I received your kind Letter of March 17th after I had written the inclosed. I know that I have been long indebted to you for a Letter, but I have felt ever since I was Sick, as tho I could not write, only when necessitated to. Man is born to trouble as the sparks flie upwards, we daily experience this truth; both your public and domestic occurrencies; and every one knows their own bitterness...
This Letter will be deliverd to you by your son whom you will find improved in his Health, greatly I think—the weather has been so very bad and the Roads almost impassiable since his return, so that it has not been practicable to make you an earlier visit. I have been very anxious for your dear little Girl, whom I have frequently heard an unfavourable account of, but miss Palmers last Letter...
I have not written to you for a long time. it was my intention to have written by miss Palmer, but she went away a week earlier than she proposed when I saw her. She could however tell you that I was in better Health than when you left me. I have recoverd my Rest, and with it my Strength and Spirits have returnd in a great measure. I sent Richard Dexter to Philadelphia tho I have not yet had...
I received your Letter of June 21. on the 29th. The extreem heat of the last week so totally unfitted me for every exertion that I could neither Eat, Sleep Read write or do any thing but labour to Breathe. I took the earliest opportunity to consult Dr Rush upon my dear Neices case, What is past, cannot be remidied, His opinion, as to her case is that Bleading would have been the first...
I received last week your very excellent Letter. Whatever you write is always precious to me. Know No one better knows how to touch every feeling of the humane Heart. I can allow for your long Silence, tho I wish it were not imposed upon you, by your numerous cares, and unavoidable avocations. the anxiety which you feel for the Health of a Beloved child, whom I pray God to restore to Health,...
I received your very excellent Letter they are all of which are very previous to me. I know your avocations & your necessary anxiety on account of the deranged Health of my dear Neice, Whom I pray God to restore. I know your feeling are sufficiently alive. I will not add to them by any observations of mine . my Heart sympathizes with you, let that suffice, we will look to the Ruler of the...
Judge Blodget is here again, and offers to take Letters to you. he says he call’d and that you was not at home, nor my dear Cousin Betsy for whose Health I feel not a little anxious. how is she? has She a fever? has she a cough?
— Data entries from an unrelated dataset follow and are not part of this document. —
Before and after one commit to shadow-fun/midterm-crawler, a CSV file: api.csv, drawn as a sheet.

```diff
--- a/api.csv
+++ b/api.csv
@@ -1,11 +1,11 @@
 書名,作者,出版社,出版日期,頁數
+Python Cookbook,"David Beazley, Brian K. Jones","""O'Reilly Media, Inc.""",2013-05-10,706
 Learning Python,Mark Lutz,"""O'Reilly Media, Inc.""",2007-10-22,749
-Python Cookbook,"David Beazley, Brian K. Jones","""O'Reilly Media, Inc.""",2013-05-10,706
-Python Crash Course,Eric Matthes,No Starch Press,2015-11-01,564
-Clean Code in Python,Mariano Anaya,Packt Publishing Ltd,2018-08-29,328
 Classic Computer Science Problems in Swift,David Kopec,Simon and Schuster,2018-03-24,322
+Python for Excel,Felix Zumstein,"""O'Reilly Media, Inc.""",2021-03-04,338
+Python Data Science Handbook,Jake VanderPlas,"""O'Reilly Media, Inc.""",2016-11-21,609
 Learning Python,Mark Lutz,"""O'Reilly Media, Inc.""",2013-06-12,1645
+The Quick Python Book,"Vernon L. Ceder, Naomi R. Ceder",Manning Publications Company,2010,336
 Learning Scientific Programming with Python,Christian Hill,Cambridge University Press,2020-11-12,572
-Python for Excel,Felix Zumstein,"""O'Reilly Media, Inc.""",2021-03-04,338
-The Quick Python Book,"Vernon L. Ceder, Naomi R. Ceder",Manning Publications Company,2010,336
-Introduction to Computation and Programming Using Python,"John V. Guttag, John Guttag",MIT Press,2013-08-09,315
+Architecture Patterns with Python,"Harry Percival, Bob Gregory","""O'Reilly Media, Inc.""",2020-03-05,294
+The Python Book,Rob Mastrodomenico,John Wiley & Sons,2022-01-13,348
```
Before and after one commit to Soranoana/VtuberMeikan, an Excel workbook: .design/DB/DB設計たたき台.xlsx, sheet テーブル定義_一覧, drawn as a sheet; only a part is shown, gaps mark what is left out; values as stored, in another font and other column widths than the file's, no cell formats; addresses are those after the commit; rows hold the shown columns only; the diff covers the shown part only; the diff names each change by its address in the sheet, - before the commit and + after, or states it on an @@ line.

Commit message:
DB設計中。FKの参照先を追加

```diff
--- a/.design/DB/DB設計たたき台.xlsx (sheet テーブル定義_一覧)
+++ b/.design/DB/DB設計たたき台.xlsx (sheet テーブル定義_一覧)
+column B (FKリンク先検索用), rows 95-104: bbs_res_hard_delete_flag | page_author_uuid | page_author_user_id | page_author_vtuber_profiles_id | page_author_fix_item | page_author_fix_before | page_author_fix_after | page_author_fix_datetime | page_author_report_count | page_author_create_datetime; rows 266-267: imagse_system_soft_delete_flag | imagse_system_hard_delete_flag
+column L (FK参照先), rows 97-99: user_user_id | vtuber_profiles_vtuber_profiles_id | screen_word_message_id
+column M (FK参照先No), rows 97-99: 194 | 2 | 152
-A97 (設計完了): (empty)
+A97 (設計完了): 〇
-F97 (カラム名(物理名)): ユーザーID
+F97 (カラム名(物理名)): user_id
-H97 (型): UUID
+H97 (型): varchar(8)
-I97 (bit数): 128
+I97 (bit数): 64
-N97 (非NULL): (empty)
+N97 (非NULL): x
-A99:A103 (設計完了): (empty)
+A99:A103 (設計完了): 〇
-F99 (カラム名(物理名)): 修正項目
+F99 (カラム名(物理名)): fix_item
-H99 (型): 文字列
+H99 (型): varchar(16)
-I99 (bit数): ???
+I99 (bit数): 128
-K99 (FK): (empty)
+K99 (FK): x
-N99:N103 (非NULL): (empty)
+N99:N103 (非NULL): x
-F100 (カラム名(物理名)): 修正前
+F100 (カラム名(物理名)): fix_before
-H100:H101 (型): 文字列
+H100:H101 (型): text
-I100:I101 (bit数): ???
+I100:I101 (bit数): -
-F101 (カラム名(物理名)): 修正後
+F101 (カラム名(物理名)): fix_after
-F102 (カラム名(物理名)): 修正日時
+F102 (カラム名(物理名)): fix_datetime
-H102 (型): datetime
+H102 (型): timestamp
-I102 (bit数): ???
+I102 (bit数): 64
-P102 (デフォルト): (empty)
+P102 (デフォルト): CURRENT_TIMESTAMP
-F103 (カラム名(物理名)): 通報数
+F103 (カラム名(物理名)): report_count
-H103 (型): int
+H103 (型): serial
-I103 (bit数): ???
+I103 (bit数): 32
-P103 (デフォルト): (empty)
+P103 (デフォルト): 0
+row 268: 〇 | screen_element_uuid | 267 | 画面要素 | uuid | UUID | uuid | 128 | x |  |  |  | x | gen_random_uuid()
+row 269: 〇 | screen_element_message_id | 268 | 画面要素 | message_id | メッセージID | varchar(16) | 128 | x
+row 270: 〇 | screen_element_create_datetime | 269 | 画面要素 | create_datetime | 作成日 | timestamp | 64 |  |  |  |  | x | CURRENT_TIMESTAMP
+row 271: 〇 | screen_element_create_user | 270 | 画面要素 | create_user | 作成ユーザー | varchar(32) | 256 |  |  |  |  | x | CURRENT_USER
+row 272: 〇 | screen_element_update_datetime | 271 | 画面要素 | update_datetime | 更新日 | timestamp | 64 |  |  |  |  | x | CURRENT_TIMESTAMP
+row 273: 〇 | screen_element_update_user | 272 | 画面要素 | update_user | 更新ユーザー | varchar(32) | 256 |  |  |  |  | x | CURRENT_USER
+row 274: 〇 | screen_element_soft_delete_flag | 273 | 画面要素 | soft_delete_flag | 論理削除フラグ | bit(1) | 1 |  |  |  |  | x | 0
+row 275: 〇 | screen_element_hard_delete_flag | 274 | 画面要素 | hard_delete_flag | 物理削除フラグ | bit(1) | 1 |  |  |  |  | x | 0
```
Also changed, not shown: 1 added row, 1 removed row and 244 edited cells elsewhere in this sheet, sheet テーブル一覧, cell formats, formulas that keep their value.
Would not a journey serve her? has she been bled? I hear from you but Seldom. you would write oftner if you was a little more careless. I mean if you did not attend So...